▸ ACTIVITY: Please return every line of the records below that holds the word "package".
=== Section Start ===
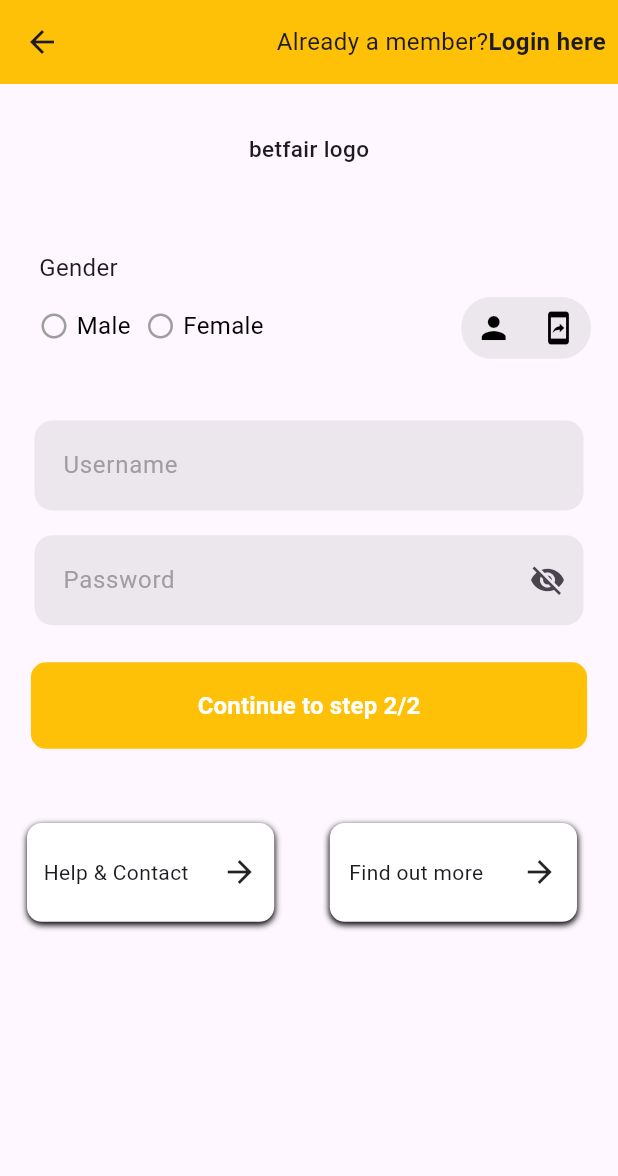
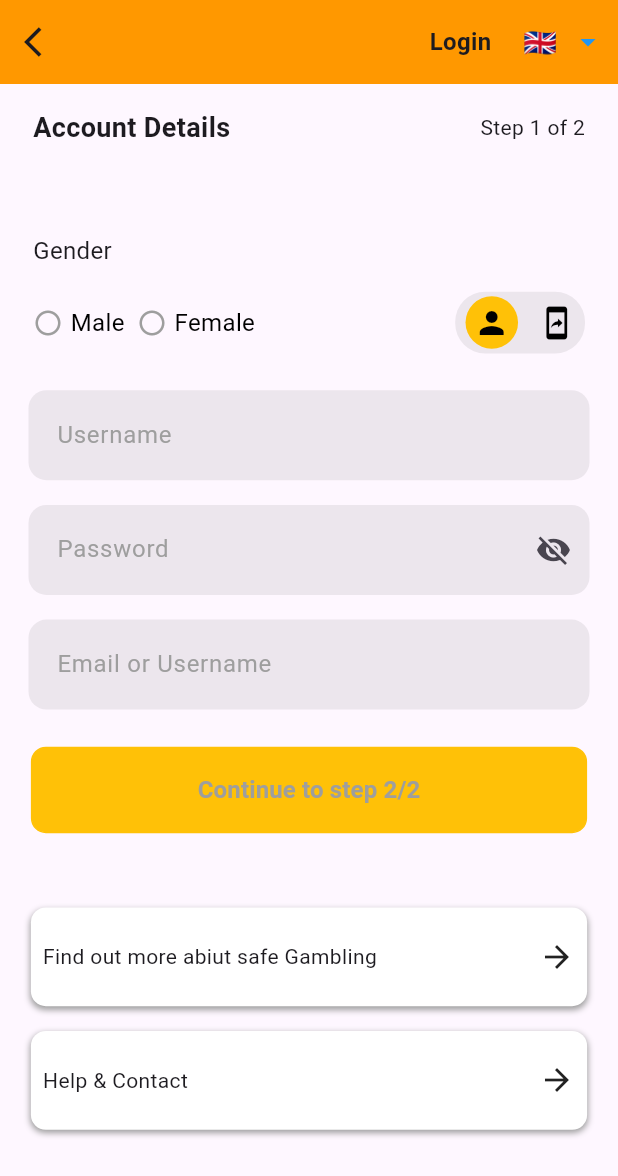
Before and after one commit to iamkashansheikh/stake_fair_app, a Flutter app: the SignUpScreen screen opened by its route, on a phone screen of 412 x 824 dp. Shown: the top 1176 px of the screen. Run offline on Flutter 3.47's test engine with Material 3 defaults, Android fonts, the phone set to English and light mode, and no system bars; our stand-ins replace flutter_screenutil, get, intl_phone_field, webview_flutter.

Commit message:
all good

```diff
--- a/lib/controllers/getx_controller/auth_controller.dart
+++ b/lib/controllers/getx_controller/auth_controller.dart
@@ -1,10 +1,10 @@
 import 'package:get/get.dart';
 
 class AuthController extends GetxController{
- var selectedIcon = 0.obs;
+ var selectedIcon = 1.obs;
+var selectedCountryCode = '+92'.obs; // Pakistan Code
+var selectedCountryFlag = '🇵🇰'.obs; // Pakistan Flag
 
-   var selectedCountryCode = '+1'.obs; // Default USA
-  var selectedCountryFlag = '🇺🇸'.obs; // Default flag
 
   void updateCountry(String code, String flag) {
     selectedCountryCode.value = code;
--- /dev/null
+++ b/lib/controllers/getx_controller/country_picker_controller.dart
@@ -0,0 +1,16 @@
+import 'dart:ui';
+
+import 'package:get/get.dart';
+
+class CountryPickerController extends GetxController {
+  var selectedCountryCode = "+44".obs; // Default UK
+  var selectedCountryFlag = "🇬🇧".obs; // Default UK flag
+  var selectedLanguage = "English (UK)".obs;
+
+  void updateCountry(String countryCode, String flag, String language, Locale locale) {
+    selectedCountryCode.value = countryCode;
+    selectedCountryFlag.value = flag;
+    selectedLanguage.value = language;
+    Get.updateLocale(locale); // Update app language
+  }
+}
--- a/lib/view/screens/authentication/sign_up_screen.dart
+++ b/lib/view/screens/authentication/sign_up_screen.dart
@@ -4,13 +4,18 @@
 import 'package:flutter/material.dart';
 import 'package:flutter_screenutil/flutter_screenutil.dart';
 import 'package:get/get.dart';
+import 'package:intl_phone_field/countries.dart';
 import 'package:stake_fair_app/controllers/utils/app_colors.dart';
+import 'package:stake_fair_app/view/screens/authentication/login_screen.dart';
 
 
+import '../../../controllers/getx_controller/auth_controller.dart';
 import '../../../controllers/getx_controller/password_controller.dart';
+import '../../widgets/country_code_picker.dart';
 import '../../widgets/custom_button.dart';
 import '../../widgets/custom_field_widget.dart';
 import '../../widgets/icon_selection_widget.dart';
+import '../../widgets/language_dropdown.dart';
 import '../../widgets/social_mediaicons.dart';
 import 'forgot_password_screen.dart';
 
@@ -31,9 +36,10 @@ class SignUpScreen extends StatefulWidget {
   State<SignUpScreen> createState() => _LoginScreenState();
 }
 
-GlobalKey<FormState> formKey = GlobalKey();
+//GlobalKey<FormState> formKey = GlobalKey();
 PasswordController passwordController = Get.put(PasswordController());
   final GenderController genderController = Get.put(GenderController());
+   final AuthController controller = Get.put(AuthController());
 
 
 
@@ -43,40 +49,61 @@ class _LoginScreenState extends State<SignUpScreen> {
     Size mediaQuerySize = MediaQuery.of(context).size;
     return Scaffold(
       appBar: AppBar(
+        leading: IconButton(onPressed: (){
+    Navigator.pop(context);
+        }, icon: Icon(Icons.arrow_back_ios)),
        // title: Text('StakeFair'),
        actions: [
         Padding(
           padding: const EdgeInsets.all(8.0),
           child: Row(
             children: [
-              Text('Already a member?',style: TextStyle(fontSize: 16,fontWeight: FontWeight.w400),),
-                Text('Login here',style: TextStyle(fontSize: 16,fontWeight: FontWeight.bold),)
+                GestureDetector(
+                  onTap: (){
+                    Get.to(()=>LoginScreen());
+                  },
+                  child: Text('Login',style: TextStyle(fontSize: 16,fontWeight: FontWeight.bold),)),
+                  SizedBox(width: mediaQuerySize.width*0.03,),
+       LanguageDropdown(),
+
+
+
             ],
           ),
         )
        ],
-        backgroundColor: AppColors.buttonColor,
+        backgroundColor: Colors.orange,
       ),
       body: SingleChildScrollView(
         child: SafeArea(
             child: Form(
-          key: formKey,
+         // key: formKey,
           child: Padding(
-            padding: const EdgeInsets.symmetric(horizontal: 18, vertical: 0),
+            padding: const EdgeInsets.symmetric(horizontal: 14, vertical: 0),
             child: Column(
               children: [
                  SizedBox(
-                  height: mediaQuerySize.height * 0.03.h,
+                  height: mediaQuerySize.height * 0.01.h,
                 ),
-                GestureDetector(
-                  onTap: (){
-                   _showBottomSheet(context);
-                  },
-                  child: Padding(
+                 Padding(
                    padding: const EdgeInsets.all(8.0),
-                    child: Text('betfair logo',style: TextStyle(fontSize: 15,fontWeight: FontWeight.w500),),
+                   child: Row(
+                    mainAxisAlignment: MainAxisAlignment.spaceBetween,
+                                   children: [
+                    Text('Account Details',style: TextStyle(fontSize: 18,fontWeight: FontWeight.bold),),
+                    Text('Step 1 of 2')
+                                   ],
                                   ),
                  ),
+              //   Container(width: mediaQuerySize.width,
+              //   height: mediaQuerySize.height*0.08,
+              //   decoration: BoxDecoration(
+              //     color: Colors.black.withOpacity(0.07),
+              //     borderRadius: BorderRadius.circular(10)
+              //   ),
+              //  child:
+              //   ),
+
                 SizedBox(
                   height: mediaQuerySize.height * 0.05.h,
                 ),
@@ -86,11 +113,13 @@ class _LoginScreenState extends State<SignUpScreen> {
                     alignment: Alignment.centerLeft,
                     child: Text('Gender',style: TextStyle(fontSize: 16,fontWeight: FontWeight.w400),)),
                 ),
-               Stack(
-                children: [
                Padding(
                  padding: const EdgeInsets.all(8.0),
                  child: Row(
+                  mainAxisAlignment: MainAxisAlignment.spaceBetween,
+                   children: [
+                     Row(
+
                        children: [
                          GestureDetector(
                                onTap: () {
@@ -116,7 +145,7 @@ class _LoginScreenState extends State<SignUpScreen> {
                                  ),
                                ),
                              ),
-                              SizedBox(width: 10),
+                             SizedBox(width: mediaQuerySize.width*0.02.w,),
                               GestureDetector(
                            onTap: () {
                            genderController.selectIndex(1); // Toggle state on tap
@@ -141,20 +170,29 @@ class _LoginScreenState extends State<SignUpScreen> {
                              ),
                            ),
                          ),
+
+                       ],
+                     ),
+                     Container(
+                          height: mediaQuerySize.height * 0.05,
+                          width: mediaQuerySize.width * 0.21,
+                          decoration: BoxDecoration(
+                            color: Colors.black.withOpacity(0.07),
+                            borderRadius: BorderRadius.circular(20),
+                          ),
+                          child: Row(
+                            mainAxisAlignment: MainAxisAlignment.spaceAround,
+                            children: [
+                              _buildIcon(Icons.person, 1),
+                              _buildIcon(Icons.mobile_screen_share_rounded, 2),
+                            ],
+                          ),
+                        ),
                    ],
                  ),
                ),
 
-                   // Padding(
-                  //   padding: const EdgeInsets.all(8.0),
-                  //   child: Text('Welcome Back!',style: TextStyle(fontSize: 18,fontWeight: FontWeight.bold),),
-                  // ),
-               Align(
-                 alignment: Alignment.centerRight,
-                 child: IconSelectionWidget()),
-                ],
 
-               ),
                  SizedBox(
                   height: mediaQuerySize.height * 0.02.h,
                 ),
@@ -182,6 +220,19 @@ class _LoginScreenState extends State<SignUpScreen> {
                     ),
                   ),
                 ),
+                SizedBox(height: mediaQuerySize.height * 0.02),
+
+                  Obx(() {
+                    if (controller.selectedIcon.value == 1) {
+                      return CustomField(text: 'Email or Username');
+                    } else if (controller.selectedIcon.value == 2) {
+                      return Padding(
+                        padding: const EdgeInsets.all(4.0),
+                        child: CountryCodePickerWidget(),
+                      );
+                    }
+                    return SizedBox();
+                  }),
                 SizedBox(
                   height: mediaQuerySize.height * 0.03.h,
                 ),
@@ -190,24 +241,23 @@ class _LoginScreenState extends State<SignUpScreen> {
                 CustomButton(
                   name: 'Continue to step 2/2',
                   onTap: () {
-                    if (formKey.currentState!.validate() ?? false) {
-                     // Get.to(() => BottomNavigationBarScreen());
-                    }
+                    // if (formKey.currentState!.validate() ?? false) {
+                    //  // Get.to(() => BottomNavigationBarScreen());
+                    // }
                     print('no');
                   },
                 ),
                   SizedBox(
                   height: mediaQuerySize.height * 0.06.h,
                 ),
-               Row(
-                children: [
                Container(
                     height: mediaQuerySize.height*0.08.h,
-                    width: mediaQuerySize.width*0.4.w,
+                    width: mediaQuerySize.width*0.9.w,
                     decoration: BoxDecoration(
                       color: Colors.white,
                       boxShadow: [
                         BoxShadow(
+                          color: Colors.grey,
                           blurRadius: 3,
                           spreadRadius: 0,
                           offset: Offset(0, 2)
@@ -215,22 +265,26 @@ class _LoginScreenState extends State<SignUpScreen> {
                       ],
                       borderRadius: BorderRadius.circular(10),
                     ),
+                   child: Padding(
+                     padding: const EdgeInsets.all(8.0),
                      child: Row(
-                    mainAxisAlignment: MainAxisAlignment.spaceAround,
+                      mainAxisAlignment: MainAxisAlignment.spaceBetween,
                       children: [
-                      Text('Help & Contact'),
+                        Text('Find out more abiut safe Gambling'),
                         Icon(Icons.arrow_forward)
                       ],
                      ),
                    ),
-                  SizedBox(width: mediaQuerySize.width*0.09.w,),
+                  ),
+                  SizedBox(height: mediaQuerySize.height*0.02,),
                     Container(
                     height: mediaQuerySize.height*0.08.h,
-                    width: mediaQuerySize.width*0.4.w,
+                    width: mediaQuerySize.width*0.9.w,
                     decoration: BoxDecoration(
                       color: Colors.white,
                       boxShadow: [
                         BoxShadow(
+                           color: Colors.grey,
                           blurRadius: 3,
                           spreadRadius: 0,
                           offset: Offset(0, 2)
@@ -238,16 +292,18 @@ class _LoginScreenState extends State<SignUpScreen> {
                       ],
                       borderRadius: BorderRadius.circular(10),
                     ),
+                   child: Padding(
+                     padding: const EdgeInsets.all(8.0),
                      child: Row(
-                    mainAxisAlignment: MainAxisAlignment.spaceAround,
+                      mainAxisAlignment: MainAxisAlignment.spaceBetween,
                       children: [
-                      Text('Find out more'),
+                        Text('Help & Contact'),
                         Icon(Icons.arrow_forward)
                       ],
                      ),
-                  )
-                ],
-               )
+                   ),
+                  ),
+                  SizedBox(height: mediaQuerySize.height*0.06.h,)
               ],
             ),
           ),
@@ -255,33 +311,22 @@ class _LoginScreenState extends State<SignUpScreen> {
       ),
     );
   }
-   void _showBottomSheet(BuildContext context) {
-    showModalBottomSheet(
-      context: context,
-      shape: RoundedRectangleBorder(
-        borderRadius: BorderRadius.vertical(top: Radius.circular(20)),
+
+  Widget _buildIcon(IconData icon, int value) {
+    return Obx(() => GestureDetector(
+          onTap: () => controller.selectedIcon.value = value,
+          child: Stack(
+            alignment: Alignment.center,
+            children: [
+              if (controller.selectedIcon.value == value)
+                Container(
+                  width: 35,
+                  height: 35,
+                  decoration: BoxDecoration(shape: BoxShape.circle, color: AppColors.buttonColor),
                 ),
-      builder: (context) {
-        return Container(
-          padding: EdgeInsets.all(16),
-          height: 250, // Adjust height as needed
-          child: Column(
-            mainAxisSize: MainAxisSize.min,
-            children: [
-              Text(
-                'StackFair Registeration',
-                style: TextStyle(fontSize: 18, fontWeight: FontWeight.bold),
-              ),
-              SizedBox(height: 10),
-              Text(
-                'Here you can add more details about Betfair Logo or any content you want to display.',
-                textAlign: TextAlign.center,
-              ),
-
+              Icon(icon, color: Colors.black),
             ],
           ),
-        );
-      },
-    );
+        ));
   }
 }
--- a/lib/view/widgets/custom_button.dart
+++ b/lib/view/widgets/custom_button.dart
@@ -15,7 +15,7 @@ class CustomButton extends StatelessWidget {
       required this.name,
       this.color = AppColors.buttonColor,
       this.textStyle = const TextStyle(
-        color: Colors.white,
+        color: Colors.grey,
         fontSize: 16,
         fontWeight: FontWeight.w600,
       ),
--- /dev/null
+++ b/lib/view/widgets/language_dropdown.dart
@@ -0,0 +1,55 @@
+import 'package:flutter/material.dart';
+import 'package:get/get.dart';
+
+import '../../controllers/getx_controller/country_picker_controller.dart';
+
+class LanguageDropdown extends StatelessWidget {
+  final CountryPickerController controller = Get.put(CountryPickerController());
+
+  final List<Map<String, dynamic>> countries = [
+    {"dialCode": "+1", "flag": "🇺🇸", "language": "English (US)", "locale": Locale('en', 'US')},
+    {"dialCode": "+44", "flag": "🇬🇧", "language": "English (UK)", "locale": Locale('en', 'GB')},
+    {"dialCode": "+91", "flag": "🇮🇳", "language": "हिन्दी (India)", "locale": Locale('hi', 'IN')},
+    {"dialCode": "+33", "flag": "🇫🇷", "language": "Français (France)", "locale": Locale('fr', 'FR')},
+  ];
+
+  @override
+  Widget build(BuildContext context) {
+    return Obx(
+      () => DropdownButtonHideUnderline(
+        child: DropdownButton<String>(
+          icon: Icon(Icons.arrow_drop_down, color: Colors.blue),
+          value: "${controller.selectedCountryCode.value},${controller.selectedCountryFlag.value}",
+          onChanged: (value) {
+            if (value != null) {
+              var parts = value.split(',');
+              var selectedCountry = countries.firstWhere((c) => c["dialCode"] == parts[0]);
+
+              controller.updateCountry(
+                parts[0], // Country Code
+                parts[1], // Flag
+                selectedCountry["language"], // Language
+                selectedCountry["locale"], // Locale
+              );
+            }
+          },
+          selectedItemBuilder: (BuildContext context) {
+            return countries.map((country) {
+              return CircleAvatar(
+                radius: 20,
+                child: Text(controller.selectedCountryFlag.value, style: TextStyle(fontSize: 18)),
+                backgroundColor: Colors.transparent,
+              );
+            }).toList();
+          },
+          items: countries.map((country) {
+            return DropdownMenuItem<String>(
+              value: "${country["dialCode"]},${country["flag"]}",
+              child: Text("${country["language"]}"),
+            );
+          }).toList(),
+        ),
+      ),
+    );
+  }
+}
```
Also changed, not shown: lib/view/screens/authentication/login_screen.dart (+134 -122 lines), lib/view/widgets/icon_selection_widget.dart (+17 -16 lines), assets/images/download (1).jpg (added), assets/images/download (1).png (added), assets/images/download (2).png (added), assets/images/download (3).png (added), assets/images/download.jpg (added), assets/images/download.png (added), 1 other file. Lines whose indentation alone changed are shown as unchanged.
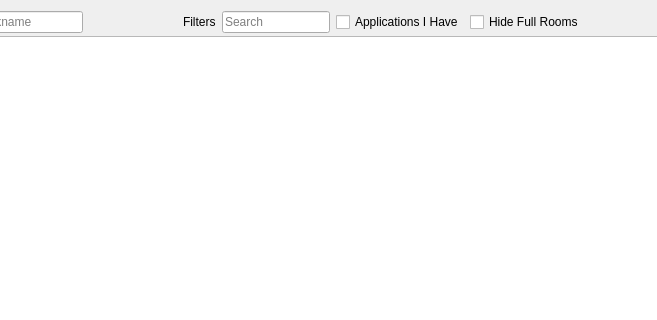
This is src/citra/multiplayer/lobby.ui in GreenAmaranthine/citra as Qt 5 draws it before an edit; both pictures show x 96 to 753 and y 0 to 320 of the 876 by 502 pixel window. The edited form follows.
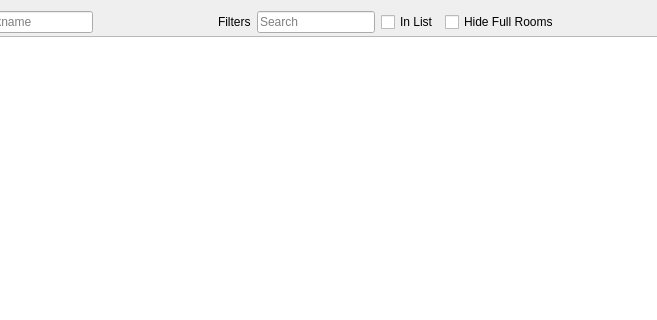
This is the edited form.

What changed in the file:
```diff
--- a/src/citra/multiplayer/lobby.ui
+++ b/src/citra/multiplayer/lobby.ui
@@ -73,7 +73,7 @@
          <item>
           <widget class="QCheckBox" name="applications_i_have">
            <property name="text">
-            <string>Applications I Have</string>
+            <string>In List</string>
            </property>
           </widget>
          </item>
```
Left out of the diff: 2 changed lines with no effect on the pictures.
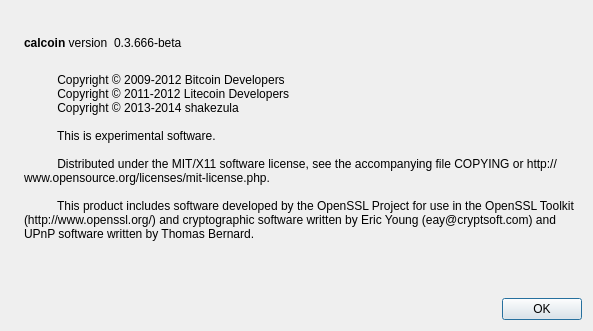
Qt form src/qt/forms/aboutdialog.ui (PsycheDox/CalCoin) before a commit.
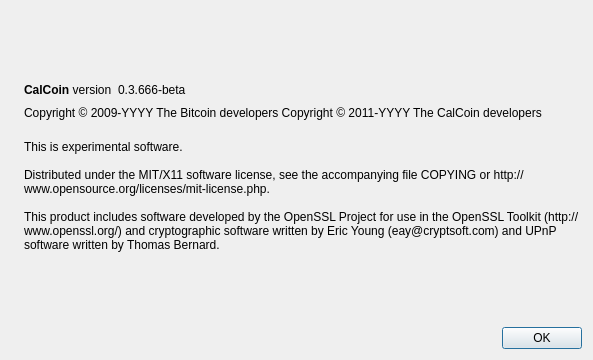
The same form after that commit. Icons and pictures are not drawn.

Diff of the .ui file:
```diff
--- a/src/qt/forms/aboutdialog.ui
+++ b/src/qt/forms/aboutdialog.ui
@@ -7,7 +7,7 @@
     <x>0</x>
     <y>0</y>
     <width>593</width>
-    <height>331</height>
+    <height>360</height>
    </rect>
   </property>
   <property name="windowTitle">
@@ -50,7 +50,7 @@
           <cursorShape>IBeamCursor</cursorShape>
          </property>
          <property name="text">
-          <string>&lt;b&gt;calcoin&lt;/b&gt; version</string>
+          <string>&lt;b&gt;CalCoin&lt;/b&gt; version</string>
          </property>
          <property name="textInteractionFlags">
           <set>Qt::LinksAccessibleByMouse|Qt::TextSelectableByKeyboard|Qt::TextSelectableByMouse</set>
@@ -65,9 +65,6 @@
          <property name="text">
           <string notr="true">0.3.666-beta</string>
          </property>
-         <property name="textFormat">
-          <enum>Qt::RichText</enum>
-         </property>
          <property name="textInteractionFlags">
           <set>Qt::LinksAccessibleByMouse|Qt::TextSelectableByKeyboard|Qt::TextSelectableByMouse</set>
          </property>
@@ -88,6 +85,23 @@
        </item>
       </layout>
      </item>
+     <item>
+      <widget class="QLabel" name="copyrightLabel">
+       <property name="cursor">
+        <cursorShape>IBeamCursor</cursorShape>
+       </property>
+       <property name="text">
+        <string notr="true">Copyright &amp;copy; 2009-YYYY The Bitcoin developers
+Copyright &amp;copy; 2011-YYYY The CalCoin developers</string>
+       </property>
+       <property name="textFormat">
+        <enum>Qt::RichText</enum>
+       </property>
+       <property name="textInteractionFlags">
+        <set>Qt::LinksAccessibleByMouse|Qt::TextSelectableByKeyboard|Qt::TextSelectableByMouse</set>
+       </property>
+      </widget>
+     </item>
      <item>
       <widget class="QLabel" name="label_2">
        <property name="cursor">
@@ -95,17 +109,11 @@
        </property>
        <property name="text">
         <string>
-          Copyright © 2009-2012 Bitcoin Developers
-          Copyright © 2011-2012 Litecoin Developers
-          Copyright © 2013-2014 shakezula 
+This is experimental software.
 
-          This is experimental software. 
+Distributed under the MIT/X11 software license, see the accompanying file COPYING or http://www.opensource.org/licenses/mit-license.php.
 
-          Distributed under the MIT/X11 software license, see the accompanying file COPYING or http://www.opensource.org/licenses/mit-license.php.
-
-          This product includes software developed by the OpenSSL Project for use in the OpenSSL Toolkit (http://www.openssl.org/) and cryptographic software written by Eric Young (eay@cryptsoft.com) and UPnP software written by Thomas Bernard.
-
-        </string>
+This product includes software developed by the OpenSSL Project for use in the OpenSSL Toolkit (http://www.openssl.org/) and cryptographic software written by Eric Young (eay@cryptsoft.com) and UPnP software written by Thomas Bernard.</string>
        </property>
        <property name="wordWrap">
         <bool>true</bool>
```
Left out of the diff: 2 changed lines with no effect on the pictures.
=== Section End ===
▸ OUTPUT FOR THIS EXERCISE:
 import 'package:get/get.dart';
+import 'package:get/get.dart';
 import 'package:flutter/material.dart';
 import 'package:flutter_screenutil/flutter_screenutil.dart';
 import 'package:get/get.dart';
+import 'package:intl_phone_field/countries.dart';
 import 'package:stake_fair_app/controllers/utils/app_colors.dart';
+import 'package:stake_fair_app/view/screens/authentication/login_screen.dart';
+import 'package:flutter/material.dart';
+import 'package:get/get.dart';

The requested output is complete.